Unless you have been under a rock for the past 11 years, you’ve heard of Shonda Rhimes, a.k.a. the queen of Thursday nights on ABC. In addition to Grey’s Anatomy, Shondaland (Rhimes’s production company) also produces Scandal and How to Get Away With Murder, the trio affectionately known as TGIT – Thank God It’s Thursday. Rhimes was also behind the hit show Private Practice, a spinoff of Grey’s, and The Catch, which debuts in March.
I have been a Shonda fan since Day One. I love her ability to craft unique, entertaining and thought-provoking stories. It is refreshing to see television shows that portray the world as it is: a melting pot filled with people from different backgrounds, sexual orientations and perspectives on life. So when Shonda posted about her book Year of Yes on social media in the fall, I immediately added it to my must-read list.
Even with the success of three television shows, Rhimes was an introvert that cringed at the thought of speaking engagements and media appearances. Then on Thanksgiving Day 2013, her sister Dolores muttered six words that changed her life:
“You never say Yes to anything.”
Year of Yes chronicles how Shonda’s life changes after she commits to saying yes for an entire year.

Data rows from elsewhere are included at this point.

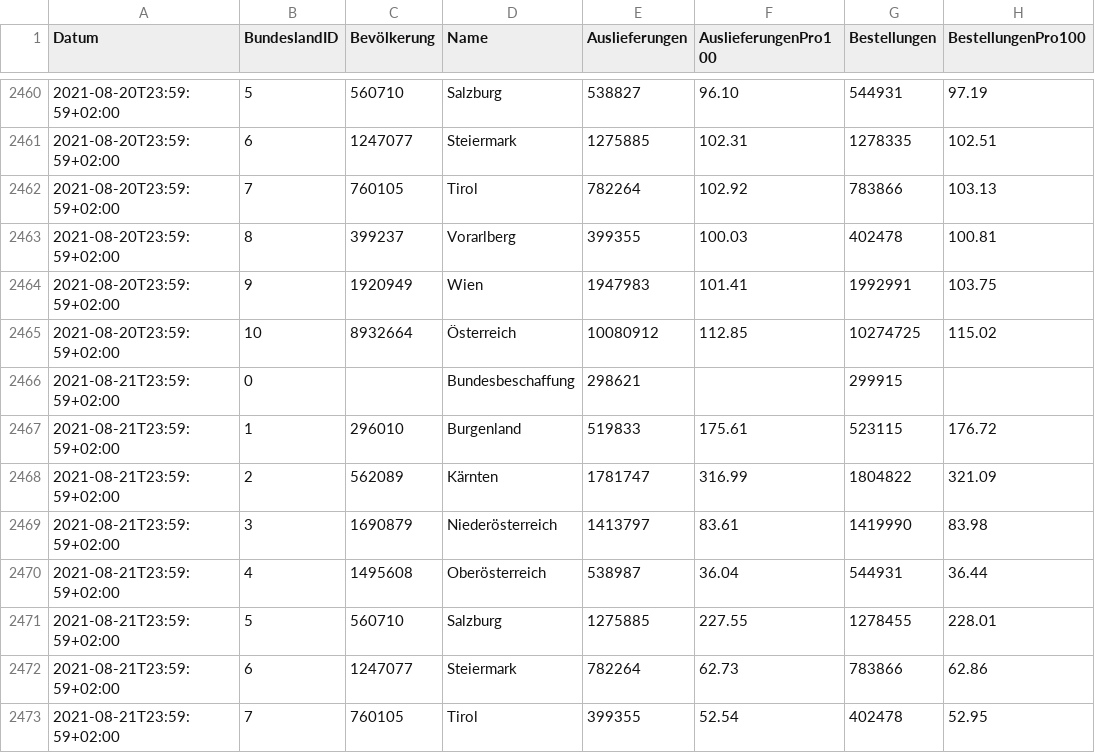
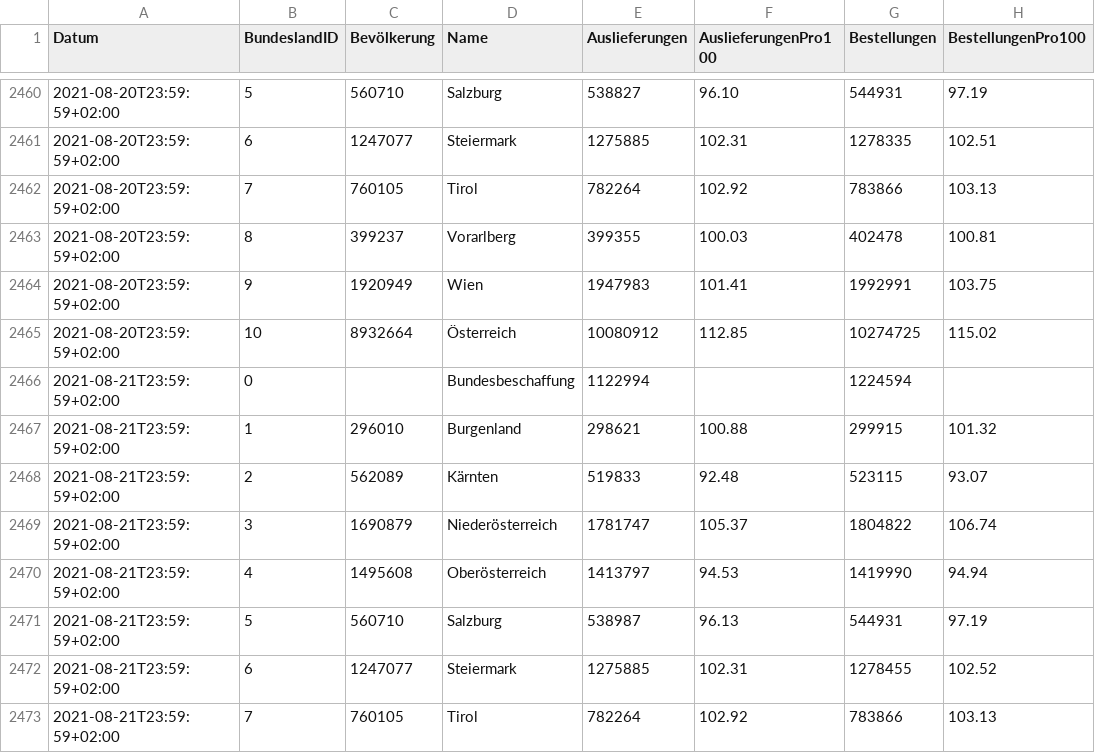
Before and after one commit to martin-illarion/ages_vac, a CSV file: timeline-bbg.csv, drawn as a sheet; only a part is shown, gaps mark what is left out; the diff covers the shown part only.

```diff
--- a/timeline-bbg.csv
+++ b/timeline-bbg.csv
@@ -2465,9 +2465,9 @@
 2021-08-20T23:59:59+02:00,10,8932664,Österreich,10080912,112.85,10274725,115.02
-2021-08-21T23:59:59+02:00,0,,Bundesbeschaffung,298621,,299915,
-2021-08-21T23:59:59+02:00,1,296010,Burgenland,519833,175.61,523115,176.72
-2021-08-21T23:59:59+02:00,2,562089,Kärnten,1781747,316.99,1804822,321.09
-2021-08-21T23:59:59+02:00,3,1690879,Niederösterreich,1413797,83.61,1419990,83.98
-2021-08-21T23:59:59+02:00,4,1495608,Oberösterreich,538987,36.04,544931,36.44
-2021-08-21T23:59:59+02:00,5,560710,Salzburg,1275885,227.55,1278455,228.01
-2021-08-21T23:59:59+02:00,6,1247077,Steiermark,782264,62.73,783866,62.86
-2021-08-21T23:59:59+02:00,7,760105,Tirol,399355,52.54,402478,52.95
+2021-08-21T23:59:59+02:00,0,,Bundesbeschaffung,1122994,,1224594,
+2021-08-21T23:59:59+02:00,1,296010,Burgenland,298621,100.88,299915,101.32
+2021-08-21T23:59:59+02:00,2,562089,Kärnten,519833,92.48,523115,93.07
+2021-08-21T23:59:59+02:00,3,1690879,Niederösterreich,1781747,105.37,1804822,106.74
+2021-08-21T23:59:59+02:00,4,1495608,Oberösterreich,1413797,94.53,1419990,94.94
+2021-08-21T23:59:59+02:00,5,560710,Salzburg,538987,96.13,544931,97.19
+2021-08-21T23:59:59+02:00,6,1247077,Steiermark,1275885,102.31,1278455,102.52
+2021-08-21T23:59:59+02:00,7,760105,Tirol,782264,102.92,783866,103.13
```
Also changed, not shown: 11 added rows and 8 edited cells elsewhere in this file, timeline-eimpfpass.csv, vac_bez_pop.csv, 49 other files.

In Year of Yes, Rhimes gives readers an insight to the Yes’s along the way. One of these Yes’s included giving the commencement speech at Dartmouth in front of thousands of students. In her speech, Rhimes offered graduates some of the best advice I’ve ever heard:
“Dreams are lovely. But they are just dreams. Fleeting, ephemeral. Pretty. But dreams do not come true just because you dream them. It’s hard work that makes things happen. It’s hard work that creates change. Ditch the dream. Be a doer, not a dreamer.”
Another one of Rhimes’s Yes’s was learning how to take compliments. Although it might sound like a simple task, Rhimes, like many women, negated compliments or downplayed her achievements and accolades. Instead of shying away from the praise, Rhimes realized that she had a right to be proud of what she had accomplished, to revel in her badassery. This particular yes is something all women should learn to incorporate in their lives.
Rhimes defines badassery as “the practice of knowing one’s own accomplishments and gifts, accepting one’s own accomplishments and gifts and celebrating one’s own accomplishments and gifts; 2. (noun) the practice of living life with swagger.”
Not all Yes’s are easy. Rhimes recounts how saying Yes also meant taking care of her own happiness, which meant eliminating toxic people in her life. She also realized that taking care of her health was a vital part of living a fulfilling life.
Year of Yes is funny, thought-provoking, and inspiring. Her personal account of her journey shows how changing one behavior can open up other opportunities and experiences. If you’re looking for motivation to help jumpstart your goals for 2016, Year of Yes will inspire you.
Header photo: Philly.com